* What you are asked to do: Print the entries below exactly as they appear, from the first line up to and including the line with "Enhance layout and". Do not print any pictures.
§ §
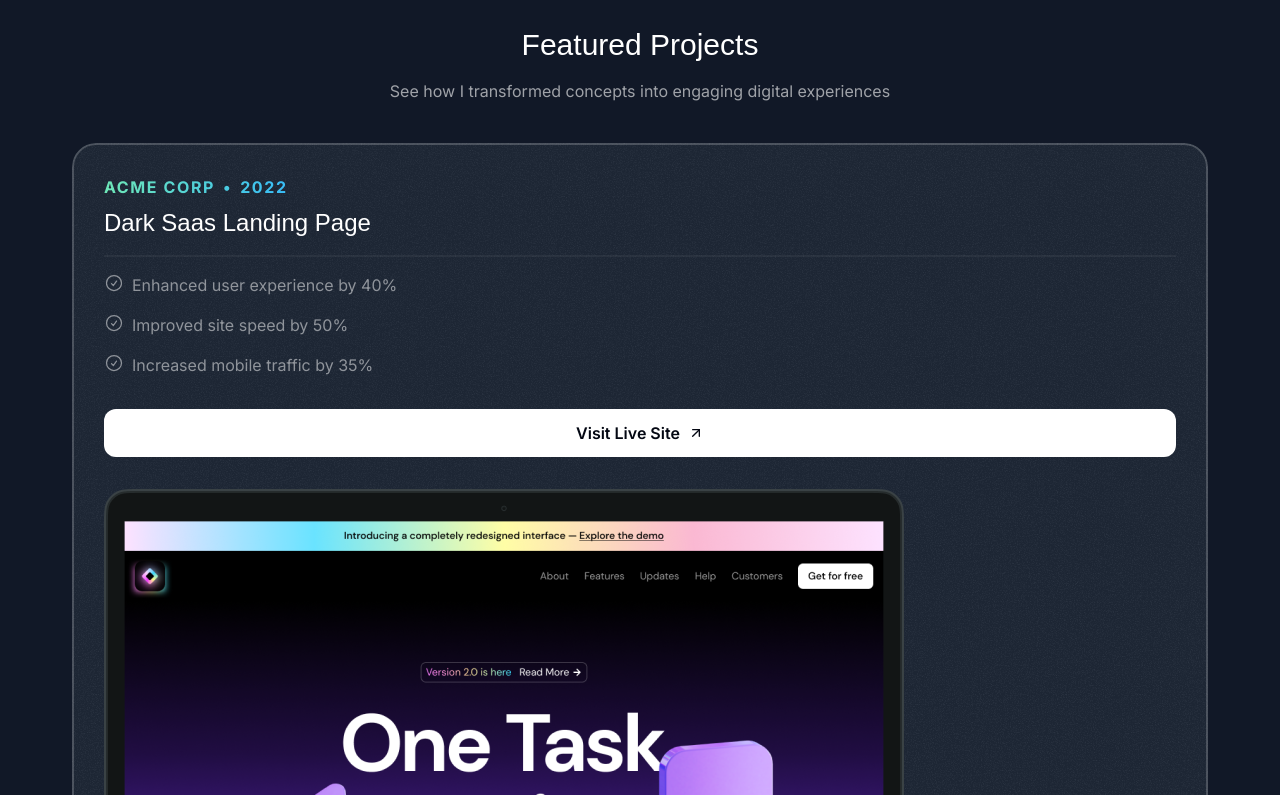
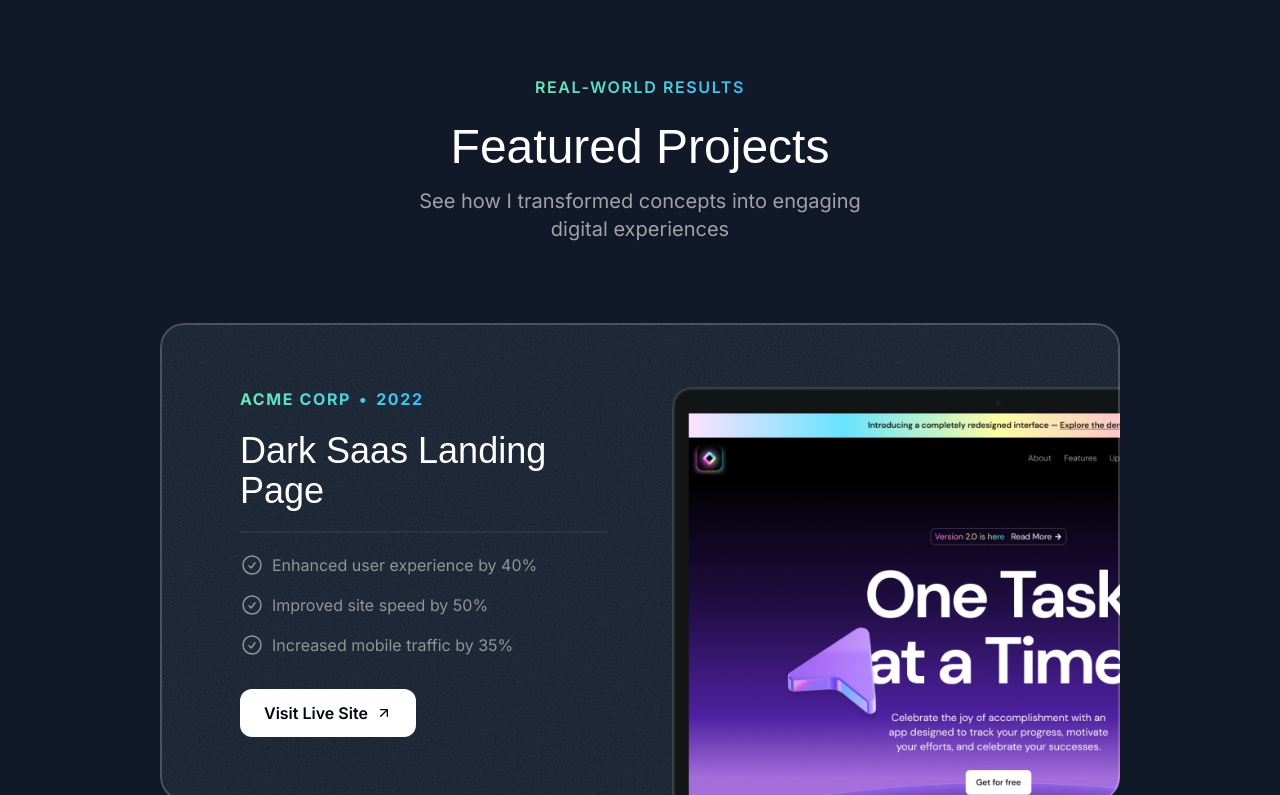
Before and after one commit to RuthlessDove/personal-website-nextjs, a Next.js app: page / in a window 1280 px wide. Shown: the part 985-1780 px from the top of the page. Built offline with nearby package versions, Linux system fonts and the light colour scheme; a web font is replaced by a local one.

Commit message:
Enhance layout and styling of header and projects section for improved responsiveness and visual appeal

```diff
--- a/src/app/globals.css
+++ b/src/app/globals.css
@@ -11,3 +11,9 @@
         @apply absolute inset-0  border-2 top-1/2 left-1/2 -translate-x-1/2 -translate-y-1/2 rounded-full border-emerald-300/5 shadow-[0_0_80px_inset] shadow-emerald-300/5;
     }
 }
+
+@layer utilities {
+    .container {
+        @apply lg:max-w-5xl;
+    }
+}
--- a/src/sections/Header.tsx
+++ b/src/sections/Header.tsx
@@ -1,11 +1,23 @@
 export const Header = () => {
   return (
-  <div className="flex justify-center items-center relative top-3 z-10">
-    <nav className="flex gap-1 p-0.5 border border-white/15 rounded-full bg-white/10 backdrop-blur">
-      <a href="#" className="nav-item">Home</a>
-      <a href="#" className="nav-item">Projects</a>
-      <a href="#" className="nav-item">About</a>
-      <a href="#" className="nav-item bg-white text-gray-900 hover:bg-white/70 hover:text-gray-900">Contact</a>
-    </nav>
-  </div>);
+    <div className="flex justify-center items-center relative top-3 z-10 sticky">
+      <nav className="flex gap-1 p-0.5 border border-white/15 rounded-full bg-white/10 backdrop-blur ">
+        <a href="#" className="nav-item">
+          Home
+        </a>
+        <a href="#" className="nav-item">
+          Projects
+        </a>
+        <a href="#" className="nav-item">
+          About
+        </a>
+        <a
+          href="#"
+          className="nav-item bg-white text-gray-900 hover:bg-white/70 hover:text-gray-900"
+        >
+          Contact
+        </a>
+      </nav>
+    </div>
+  );
 };
--- a/src/sections/Projects.tsx
+++ b/src/sections/Projects.tsx
@@ -50,57 +50,65 @@
 
 export const ProjectsSection = () => {
   return (
-    <section className="pb-16">
+    <section className="pb-16 lg:py-24">
       <div className="container">
         <div className="flex justify-center">
           <p className="uppercase font-semibold tracking-widest bg-gradient-to-r from-emerald-300 to-sky-400 text bg-clip-text text-transparent">
             Real-world Results
           </p>
         </div>
-        <h2 className="font-serif text-3xl text-center mt-6">
+        <h2 className="font-serif text-3xl text-center mt-6 md:text-5xl">
           Featured Projects
         </h2>
-        <p className="text-center text-white/60 mt-4">
+        <p className="text-center text-white/60 mt-4 md:text-lg lg:text-xl max-w-md mx-auto ">
           See how I transformed concepts into engaging digital experiences
         </p>
 
-        <div className="flex flex-col mt-10 gap-20">
+        <div className="flex flex-col mt-10 gap-20 md:mt-20 ">
           {portfolioProjects.map((project, index) => (
             <div
               key={project.title}
-              className="bg-gray-800 overflow-hidden z-0 after:z-10 rounded-3xl relative after:content-[''] after:absolute after:inset-0 after:outline-2 after:outline after:-outline-offset-2 after:rounded-3xl after:outline-white/20 px-8 pt-8"
+              className="bg-gray-800 overflow-hidden z-0 after:z-10 rounded-3xl relative after:content-[''] after:absolute after:inset-0 after:outline-2 after:outline after:-outline-offset-2 after:rounded-3xl after:outline-white/20 px-8 pt-8 md:pt-12 md:px-10 lg:pt-16 lg:px-20 after:pointer-events-none"
             >
               <div
                 className="absolute inset-0 -z-10 opacity-5"
                 style={{ backgroundImage: `url(${grainImage.src})` }}
               ></div>
+
+              <div className="lg:grid lg:grid-cols-2 lg:gap-16">
+                <div className="lg:pb-16">
                   <div className="bg-gradient-to-r from-emerald-300 to-sky-400 inline-flex font-bold uppercase tracking-widest text-small gap-2 text-transparent bg-clip-text">
                     <span>{project.company}</span>
                     <span>&bull;</span>
                     <span>{project.year}</span>
                   </div>
-              <h3 className="font-serif text-2xl mt-2">{project.title}</h3>
-              <hr className="border-t-2 border-white/5 mt-4" />
-              <ul className="flex flex-col gap-4 mt-4">
+                  <h3 className="font-serif text-2xl mt-2 md:text-4xl md:mt-5">
+                    {project.title}
+                  </h3>
+                  <hr className="border-t-2 border-white/5 mt-4 md:mt-5" />
+                  <ul className="flex flex-col gap-4 mt-4 md:mt-5">
                     {project.results.map((result, index) => (
-                  <li className="flex gap-2 text-small text-white/50">
-                    <CheckCircleIcon className="size-5" />
+                      <li className="flex gap-2 text-small text-white/50 md:text-base">
+                        <CheckCircleIcon className="size-5 md:size-6" />
                         <span key={index}>{result.title}</span>
                       </li>
                     ))}
                   </ul>
-              <a href={project.link}>
-                <button className="bg-white text-gray-950 h-12 w-full rounded-xl font-semibold inline-flex items-center justify-center gap-2 mt-8">
+                  <a href={project.link} target="_blank">
+                    <button className="bg-white text-gray-950 h-12 w-full rounded-xl font-semibold inline-flex items-center justify-center gap-2 mt-8 md:w-auto md:px-6">
                       <span>Visit Live Site</span>
                       <ArrowUpRight className="size-4" />
                     </button>
                   </a>
-
+                </div>
+                <div className="relative">
                   <Image
                     src={project.image}
                     alt={project.title}
-                className="mt-8 -mb-4"
+                    className="mt-8 -mb-4 md:-mb-0 lg:mt-0 lg:absolute lg:h-full lg:w-auto lg:max-w-none"
                   />
+                </div>
+              </div>
             </div>
           ))}
         </div>
```
Lines whose indentation alone changed are shown as unchanged.
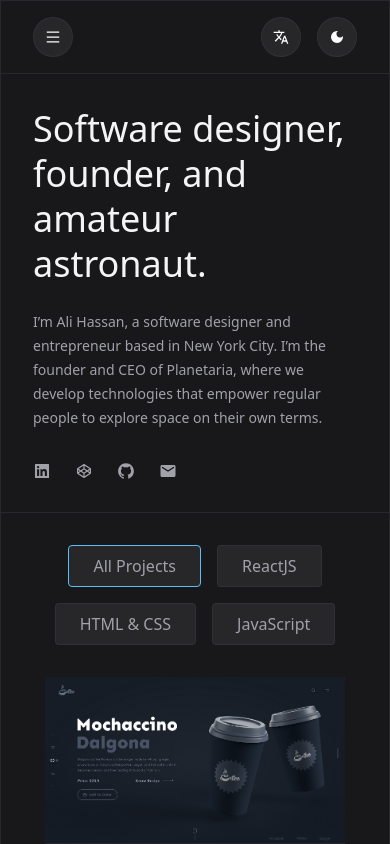
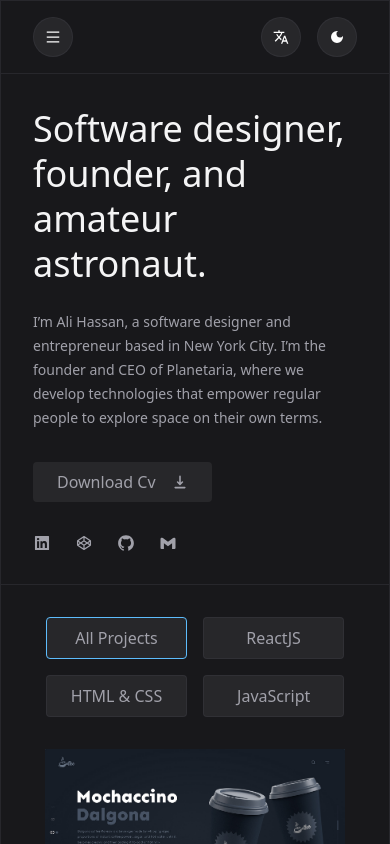
Before and after one commit to Abdelrahman5243/abdelrahman-ragab-portfolio, a React (Vite) app: page / in a window 390 px wide. Shown: the top 844 px of the page. Built offline with nearby package versions, Linux system fonts and the light colour scheme.

Commit message:
Download Cv

```diff
--- a/src/components/Contact/Contact.jsx
+++ b/src/components/Contact/Contact.jsx
@@ -76,10 +76,10 @@ const Contact = () => {
         </form>
 
         <div className="w-1/2 animation hidden lg:block">
-          {/* <Lottie
+          <Lottie
             className="contact-animation h-[355px]"
             animationData={contactAnimation}
-          /> */}
+          />
         </div>
       </div>
     </section>
--- a/src/components/Hero/Hero.jsx
+++ b/src/components/Hero/Hero.jsx
@@ -3,8 +3,9 @@ import devAnimation from "../../assets/animation/dev.json";
 import { useRef } from "react";
 import { motion } from "framer-motion";
 import { AiFillLinkedin, AiOutlineCodepen, AiFillGithub } from "react-icons/ai";
-import { MdMail } from "react-icons/md";
-
+import { BiLogoGmail } from "react-icons/bi";
+import { HiDownload } from "react-icons/hi";
+import cv from "../../assets/cv.pdf";
 // Define a constant object for dynamic content
 const HERO_CONTENT = {
   title: "Software designer, founder, and amateur astronaut.",
@@ -34,7 +35,7 @@ const HERO_CONTENT = {
     {
       href: "mailto:example@example.com",
       icon: (
-        <MdMail className="hover:text-dark-iconHover transition-all duration-300 cursor-pointer" />
+        <BiLogoGmail className="hover:text-dark-iconHover transition-all duration-300 cursor-pointer" />
       ),
     },
   ],
@@ -54,11 +55,18 @@ const Hero = () => {
         >
           {HERO_CONTENT.title}
         </motion.h1>
-
         <p className="text-sm leading-6 mb-8 dark:text-dark-subtitle text-light-subtitle">
           {HERO_CONTENT.description}
         </p>
-
+        <a
+          href={cv}
+          download={"abdelrahman ragab (Cv).pdf"}
+          className="max-w-max mb-8 py-2 px-6 bg-light-bgHeader dark:bg-dark-bgHeader text-light-subtitle
+        dark:text-dark-subtitle rounded flex gap-4 items-center"
+        >
+          Download Cv
+          <HiDownload />
+        </a>
         <div className="flex text-lg gap-6 dark:text-dark-subtitle text-light-subtitle">
           {HERO_CONTENT.socialLinks.map((link, index) => (
             <a
@@ -74,13 +82,13 @@ const Hero = () => {
       </div>
 
       <div className="right-section w-full hidden lg:block">
-        {/* <Lottie
+         <Lottie
           lottieRef={lottieRef}
           onLoadedImages={() => {
             lottieRef.current.setSpeed(0.5);
           }}
           animationData={devAnimation}
-        /> */}
+        />
       </div>
     </section>
   );
--- a/src/components/Projects/Projects.jsx
+++ b/src/components/Projects/Projects.jsx
@@ -1,7 +1,7 @@
 import { useState } from "react";
 import { myProjects, categories } from "./myProjects";
 import ProjectCard from "./ProjectCard";
-
+import "./projects.css"
 const Projects = () => {
   const [currentActive, setCurrentActive] = useState("All Projects");
 
@@ -19,14 +19,14 @@ const Projects = () => {
 
   return (
     <section
-      className="mx-auto my-8 flex flex-col gap-8 md:flex-row justify-between
+      className="w-full mx-auto my-8 flex gap-8 flex-col md:flex-row justify-between
      bg-light-secondary dark:bg-dark-secondary items-start "
     >
-      <div className="buttons flex flex-wrap justify-center md:flex-col gap-4">
+      <div className="flex flex-wrap justify-center md:flex-col gap-4">
         {Allcategories.map((category, index) => (
           <button
             key={index}
-            className={`py-2 px-6 bg-light-bgHeader dark:bg-dark-bgHeader text-light-subtitle dark:text-dark-subtitle
+            className={`filter-btn py-2 px-6 bg-light-bgHeader dark:bg-dark-bgHeader text-light-subtitle dark:text-dark-subtitle
               rounded  ${
                 currentActive === category
                   ? "border border-dark-blue"
--- a/src/components/Projects/projects.css
+++ b/src/components/Projects/projects.css
@@ -0,0 +1,3 @@
+.filter-btn{
+    min-width: 141px;
+}
```
Also changed, not shown: vercel.json (added), 1 other file (tests, documents, lock files or other folders).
§ §
* Exercise answer:
Before and after one commit to RuthlessDove/personal-website-nextjs, a Next.js app: page / in a window 1280 px wide. Shown: the part 985-1780 px from the top of the page. Built offline with nearby package versions, Linux system fonts and the light colour scheme; a web font is replaced by a local one.

Commit message:
Enhance layout and styling of header and projects section for improved responsiveness and visual appeal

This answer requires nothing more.